• [AIM OF THE TASK]: Leave out the pictures and print the rest of the entries exactly as they stand.

• [DATA PROVIDED]:
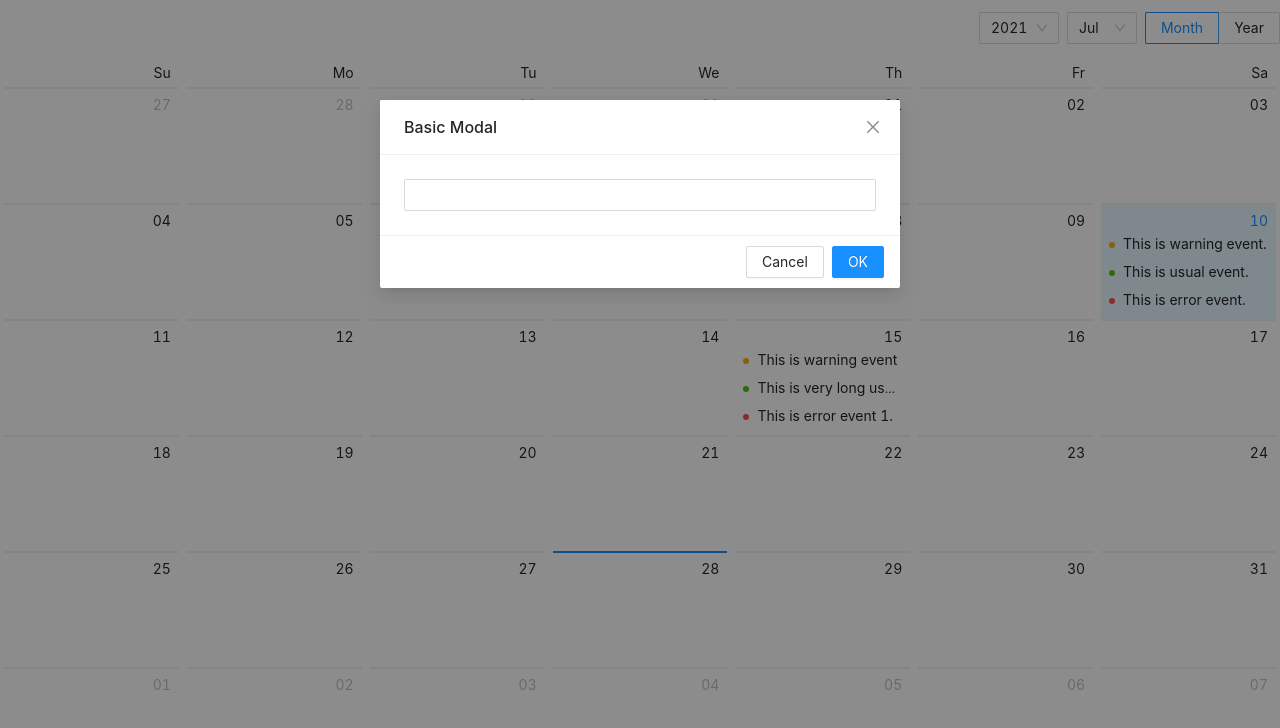
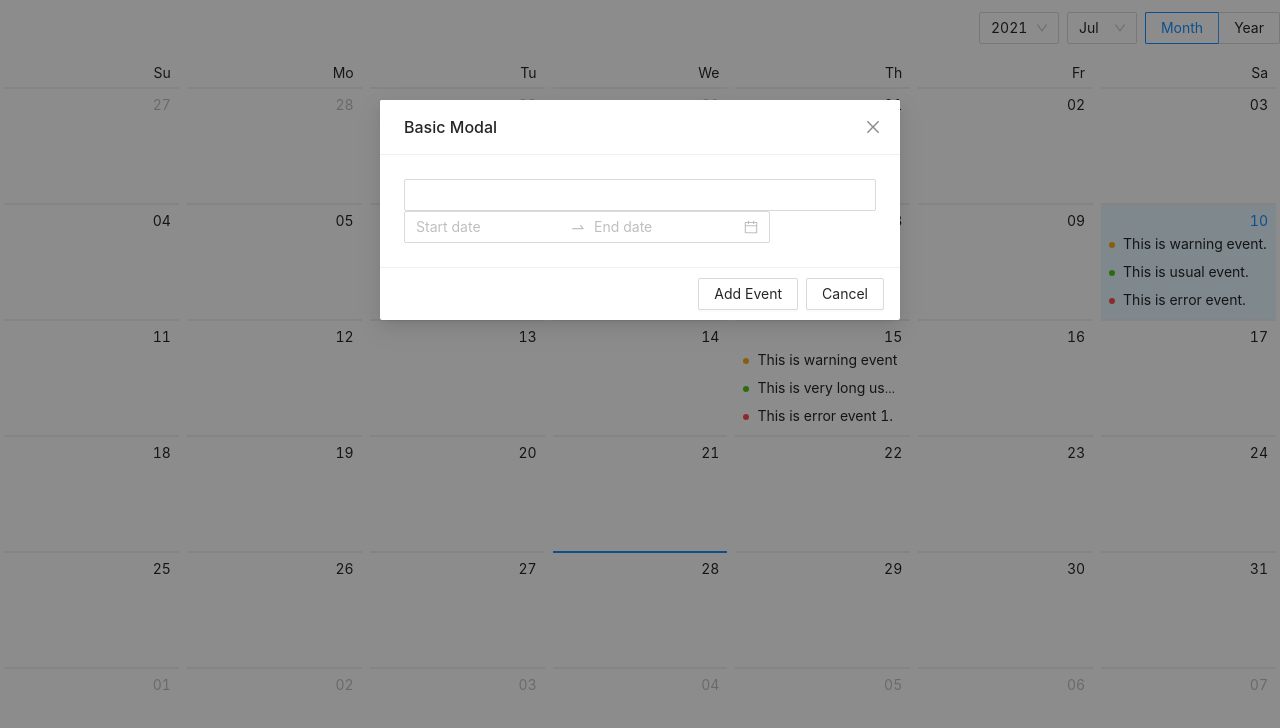
Before and after one commit to NouraldinS/calendar-task, a React (Create React App) app: page / in a window 1280 px wide. Both pictures are taken after a click on the element 1188 px from the left and 261 px from the top of the page. Shown: the top 728 px of the page. Built offline with nearby package versions, Linux system fonts and the light colour scheme.

Commit message:
add modal

```diff
--- a/src/Components/CalendarDesign.js
+++ b/src/Components/CalendarDesign.js
@@ -1,12 +1,13 @@
-import {React,useState} from 'react';
+import { React, useState } from 'react';
 import 'antd/dist/antd.css';
 import './style.css';
 import { Calendar, Badge, Input } from 'antd';
-import { Modal } from 'antd';
+import { Modal, Button, DatePicker } from 'antd';
 
+const { RangePicker } = DatePicker;
 
 const CalendarDesign = () => {
-  const[title,setTitle] = useState('');
+  const [title, setTitle] = useState('');
 
   const [isModalVisible, setIsModalVisible] = useState(false);
 
@@ -17,6 +18,7 @@ const CalendarDesign = () => {
 
   const handleOk = () => {
     setIsModalVisible(false);
+    alert(title)
   };
 
   const handleCancel = () => {
@@ -81,8 +83,11 @@ const CalendarDesign = () => {
       </div>
     ) : null;
   }
+  const handlSubmit = (e) => {
+    e.preventDefault();
+    alert(`tittle of task is ${title}`)
 
-
+  }
   return (
     <>
       <Calendar
@@ -90,12 +95,32 @@ const CalendarDesign = () => {
         dateCellRender={dateCellRender}
         monthCellRender={monthCellRender} />
 
-      <Modal title="Basic Modal" visible={isModalVisible} onOk={handleOk} onCancel={handleCancel}>
-        <Input type = "text" name = "title" value = {title}/>
+      <Modal title="Basic Modal" visible={isModalVisible} onOk={handleOk} onCancel={handleCancel}
+        footer={[
+          <Button type="submit" onClick={handleOk}>
+            Add Event
+          </Button>,
+          <Button onClick={handleCancel}>
+            Cancel
+          </Button>
+
+        ]}>
+        <form onSubmit={handlSubmit}>
+
+
+          <Input onChange={e => setTitle(e.target.value)} type="text" name="title" value={title} />
+          <RangePicker
+
+          />
+
+
+
+        </form>
 
       </Modal>
     </>
 
+
   )
 }
 export default CalendarDesign
```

• [RESPONSE TO THE EXERCISE]:
Before and after one commit to NouraldinS/calendar-task, a React (Create React App) app: page / in a window 1280 px wide. Both pictures are taken after a click on the element 1188 px from the left and 261 px from the top of the page. Shown: the top 728 px of the page. Built offline with nearby package versions, Linux system fonts and the light colour scheme.

Commit message:
add modal

```diff
--- a/src/Components/CalendarDesign.js
+++ b/src/Components/CalendarDesign.js
@@ -1,12 +1,13 @@
-import {React,useState} from 'react';
+import { React, useState } from 'react';
 import 'antd/dist/antd.css';
 import './style.css';
 import { Calendar, Badge, Input } from 'antd';
-import { Modal } from 'antd';
+import { Modal, Button, DatePicker } from 'antd';
 
+const { RangePicker } = DatePicker;
 
 const CalendarDesign = () => {
-  const[title,setTitle] = useState('');
+  const [title, setTitle] = useState('');
 
   const [isModalVisible, setIsModalVisible] = useState(false);
 
@@ -17,6 +18,7 @@ const CalendarDesign = () => {
 
   const handleOk = () => {
     setIsModalVisible(false);
+    alert(title)
   };
 
   const handleCancel = () => {
@@ -81,8 +83,11 @@ const CalendarDesign = () => {
       </div>
     ) : null;
   }
+  const handlSubmit = (e) => {
+    e.preventDefault();
+    alert(`tittle of task is ${title}`)
 
-
+  }
   return (
     <>
       <Calendar
@@ -90,12 +95,32 @@ const CalendarDesign = () => {
         dateCellRender={dateCellRender}
         monthCellRender={monthCellRender} />
 
-      <Modal title="Basic Modal" visible={isModalVisible} onOk={handleOk} onCancel={handleCancel}>
-        <Input type = "text" name = "title" value = {title}/>
+      <Modal title="Basic Modal" visible={isModalVisible} onOk={handleOk} onCancel={handleCancel}
+        footer={[
+          <Button type="submit" onClick={handleOk}>
+            Add Event
+          </Button>,
+          <Button onClick={handleCancel}>
+            Cancel
+          </Button>
+
+        ]}>
+        <form onSubmit={handlSubmit}>
+
+
+          <Input onChange={e => setTitle(e.target.value)} type="text" name="title" value={title} />
+          <RangePicker
+
+          />
+
+
+
+        </form>
 
       </Modal>
     </>
 
+
   )
 }
 export default CalendarDesign
```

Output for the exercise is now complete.